Philadelphia Phillies Have Positive Elements Within Their Early Game
The Philadelphia Phillies haven’t started the 2013 season in fine fashion, but there are a number of positive points that can be made about this team.
After dropping the 2011 National League Division Series, it was fair to wonder what the future might bring. Last spring a variety of injury issues foreshadowed what became a lost season.
A winning era doesn’t end with one down year. So, the 81-81 record that Charlie Manuel’s team produced in 2012 could become a blip on the diamond radar if he can lead his Philly boys of summer into a renewed fall campaign. There have been some encouraging signs in that regard, despite the team’s sub-.500 record through late-April.
The team’s fielding percentage (.986) ranks fifth in the National League and their 1.24 WHIP mark ranks seventh in the NL.
Hitting remains a challenge, as the Phillies’ collective .678 OPS mark reveals. Their twelfth-ranked offense (in that NL category) must improve if a playoff run is to take place.
Chase Utley is moving well in the field. While he’s never been a gold-glover, number 26 continues to handle his position well. The future of the greatest double-play combination in team history (Utley and Jimmy Rollins) isn’t secure beyond this season. But, as of now both men still look good up the middle.
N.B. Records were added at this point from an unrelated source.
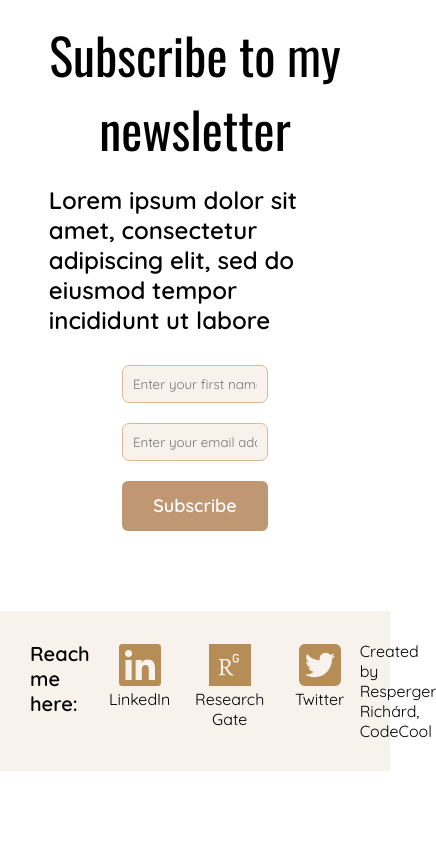
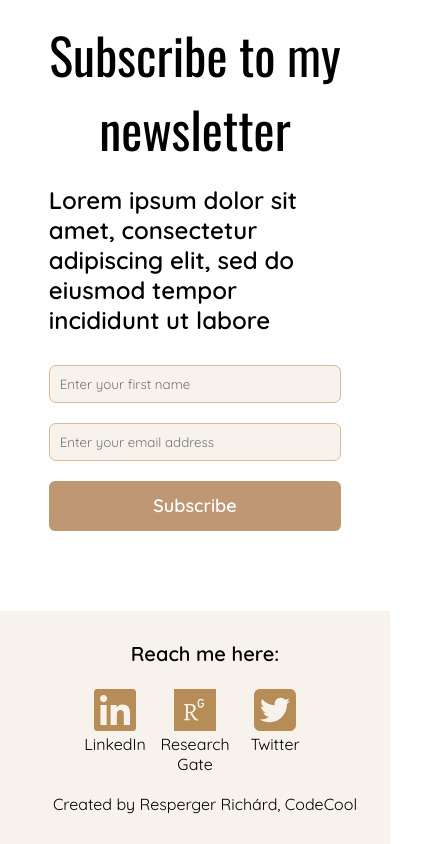
Before and after one commit to 4rrichard/psychology-website, a React (Create React App) app in the folder frontend/: page / in a window 390 px wide. Shown: the part 7952-8796 px from the top of the page, 436 px wide, since content can reach past the window. Before the commit the page ends 8723 px from the top, so only its background shows below. Built offline with nearby package versions, Linux system fonts and the light colour scheme; no server answers.

Commit message:
subscribe@footer responsivity fix

```diff
--- a/frontend/src/components/Footer/Footer.css
+++ b/frontend/src/components/Footer/Footer.css
@@ -14,7 +14,11 @@
   font-size: 20px;
   font-weight: 600;
 }
-.footer .footer--reach-me .footer--social {
+.footer .footer--reach-me .footer--social-icons {
+  display: flex;
+  gap: 40px;
+}
+.footer .footer--reach-me .footer--social-icons .footer--social {
   width: 40px;
   text-align: center;
   display: flex;
@@ -22,14 +26,29 @@
   align-items: center;
   cursor: pointer;
 }
-.footer .footer--reach-me .footer--social .footer--social-icon {
+.footer .footer--reach-me .footer--social-icons .footer--social .footer--social-icon {
   filter: invert(86%) sepia(10%) saturate(2300%) hue-rotate(331deg) brightness(72%) contrast(97%);
   transition-duration: 0.2s;
   transition-timing-function: ease-in-out;
 }
-.footer .footer--reach-me .footer--social:hover .footer--social-icon {
+.footer .footer--reach-me .footer--social-icons .footer--social:hover .footer--social-icon {
   scale: 1.1;
+}
+@media screen and (max-width: 865px) {
+  .footer .footer--reach-me {
+    flex-direction: column;
+    align-items: center;
+    gap: 20px;
+  }
 }
 .footer .footer--creator {
   margin-left: 20px;
+}
+@media screen and (max-width: 865px) {
+  .footer {
+    flex-direction: column;
+    align-items: center;
+    gap: 20px;
+    text-align: center;
+  }
 }/*# sourceMappingURL=Footer.css.map */
--- a/frontend/src/components/Footer/Footer.jsx
+++ b/frontend/src/components/Footer/Footer.jsx
@@ -16,6 +16,7 @@ function Footer() {
     <section className="footer">
       <div className="footer--reach-me">
         <p className="footer-reach-me--text">Reach me here:</p>
+        <div className="footer--social-icons">
           <div
             className="footer--social"
             onClick={() => {
@@ -56,6 +57,7 @@ function Footer() {
             <p className="footer--social--name">Twitter</p>
           </div>
         </div>
+      </div>
       <div className="footer--creator">
         Created by Resperger Richárd, CodeCool
       </div>
--- a/frontend/src/components/Footer/Footer.scss
+++ b/frontend/src/components/Footer/Footer.scss
@@ -16,6 +16,9 @@
       font-size: 20px;
       font-weight: 600;
     }
+    .footer--social-icons {
+      display: flex;
+      gap: 40px;
       .footer--social {
         width: 40px;
         text-align: center;
@@ -37,7 +40,20 @@
         scale: 1.1;
       }
     }
+    @media screen and (max-width: 865px) {
+      flex-direction: column;
+      align-items: center;
+      gap: 20px;
+    }
+  }
   .footer--creator {
     margin-left: 20px;
   }
+  @media screen and (max-width: 865px) {
+    flex-direction: column;
+    align-items: center;
+    gap: 20px;
+
+    text-align: center;
   }
+}
--- a/frontend/src/components/Subscribe/Subscribe.css
+++ b/frontend/src/components/Subscribe/Subscribe.css
@@ -18,6 +18,7 @@
 }
 .subscribe .subscribe--form {
   display: flex;
+  justify-content: center;
   gap: 40px;
   width: 100%;
 }
@@ -52,7 +53,6 @@
 @media screen and (max-width: 865px) {
   .subscribe .subscribe--form {
     flex-direction: column;
-    max-width: 50%;
     gap: 20px;
   }
 }
--- a/frontend/src/components/Subscribe/Subscribe.scss
+++ b/frontend/src/components/Subscribe/Subscribe.scss
@@ -20,6 +20,7 @@
   }
   .subscribe--form {
     display: flex;
+    justify-content: center;
     gap: 40px;
     width: 100%;
     input {
@@ -56,7 +57,6 @@
     }
     @media screen and (max-width: 865px) {
       flex-direction: column;
-      max-width: 50%;
       gap: 20px;
     }
   }
```
Also changed, not shown: 2 other files (tests, documents, lock files or other folders). Lines whose indentation alone changed are shown as unchanged.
Utley’s team-lead in numerous offensive categories isn’t totally surprising, as his heart has always remained healthy.
Michael Young’s bat has been as advertised and he’s only made one error so far. No one expects him to be Scott Rolen in his prime, or Placido Polanco in his better days. The new third baseman’s main purpose is to help balance the middle of the Phillies’ batting order and he’s delivered in that regard.
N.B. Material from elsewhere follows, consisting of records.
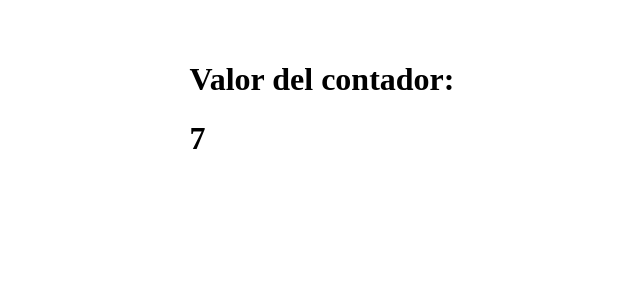
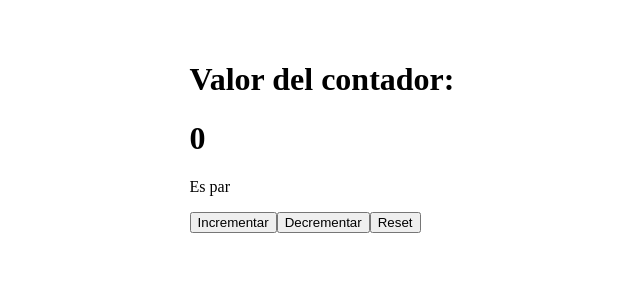
Before and after one commit to nColli/full-stack-open-2024, a React (Vite) app in the folder part1/counter-react-app/: page / in a window 1280 px wide. Shown: the top 300 px of the page, without its empty margins (318-958 px from the left). Built offline with nearby package versions, Linux system fonts and the light colour scheme.

Commit message:
event handlers

```diff
--- a/part1/counter-react-app/src/main.jsx
+++ b/part1/counter-react-app/src/main.jsx
@@ -6,84 +6,50 @@ import './index.css'
 
 // eslint-disable-next-line react-refresh/only-export-components
 
-/*version 1: auto counter
-const App = (props) => {
-  return (
-    <h1>{props.contadorInicial}</h1>
-  )
-}
+const Counter = ({number}) => {
+  console.log("Counter render")
+  return <h1>{number}</h1>;
+};
 
-let contador = 0
+const App = () => {
+  const [contadorValue, updateContador] = useState(0);
 
-const refresh = () => {
-  ReactDOM.createRoot(document.getElementById('root')).render(
-    <React.StrictMode>
-      <App contadorInicial={contador}/>
-    </React.StrictMode>,
-  )
-}
+  console.log("render")
 
-let time = 1000
-
-setInterval(() => {
-  contador++
-  refresh()
-  if (contador === 10) {
-    contador = 0
-  }
-},time)*/
-
-/* version 2: clock
-const App = (props) => {
-  return (
-    <h1>{props.hora} : {props.min} : {props.seg}</h1>
-  )
-}
-
-const refresh = (min,seg,hora) => {
-  ReactDOM.createRoot(document.getElementById('root')).render(
-    <React.StrictMode>
-      <App min={min} seg={seg} hora={hora}/>
-    </React.StrictMode>,
-  )
-}
-
-let min = 0, seg = 0, hora = 0
-
-setInterval(() => {
-  seg++
-  if (seg == 60) {
-    seg = 0
-    min++
+  //helper function, cuando la llamo es sin parentisis porque le paso desde que comienza el parentesis, sino se hace loop infinito
+  function handleClick(incrementar) {
+    if (incrementar === true) {
+      updateContador(prevContador => {
+        return prevContador + 1
+      })
+    } else {
+      updateContador(prevContador => {
+        return prevContador - 1
+      })
+    }
   }
 
-  if (min == 60) {
-    min = 0
-    hora++
+  const handleClickReset = () => {
+    updateContador(0)
   }
 
-  if (hora == 25) {
-    hora = 0
-  }
-
-  refresh(min,seg,hora)
-},1000)*/
-
-//version 3: setInterval inside App component
-const App = () => {
-  const contador = useState(0);
-
-  const contadorValue = contador[0];
-  const updateContador = contador[1];
-
-  setInterval(() => {
-    updateContador(contadorValue + 1)
-  }, 1000);
+  const isEven = contadorValue % 2 === 0
+  const mensajePar = isEven ? "Es par" : "Es impar" //ternaria
 
   return (
     <div>
       <h1>Valor del contador: </h1>
-      <h1>{contadorValue}</h1>
+      <Counter number={contadorValue}/>
+      <p>{mensajePar}</p>
+      <button onClick={() => handleClick(true)}>
+        Incrementar
+      </button>
+      <button onClick={() => handleClick(false)}>
+        Decrementar
+      </button>
+      <button onClick={handleClickReset}>
+        Reset
+      </button>
     </div>
   );
 }
```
Other than some fine early efforts by the bench, every other regular (or semi-regular) must improve offensively.
Cliff Lee and Kyle Kendrick have been steady so far. Cole Hamels has started slowly, while Roy Halladay’s game has sharply improved lately. ‘Doc’ has a reduced capacity, but seems to be learning how to pitch with what he’s got left.
Jonathan Papelbon has kept on chugging this year, while Antonio Bastardo looks like the excellent 2011 version of himself.
Mike Adams was effective for the first few weeks of the season, but has developed some health issues. Hopefully his issues are minor matters, because his consistent eighth inning presence is vital.
It would be foolish and historically naive to view April’s won-loss record as less important than any other month’s work. The Phillies haven’t been great to-date, but it’s still reasonable to be realistically hopeful about the 2013 season.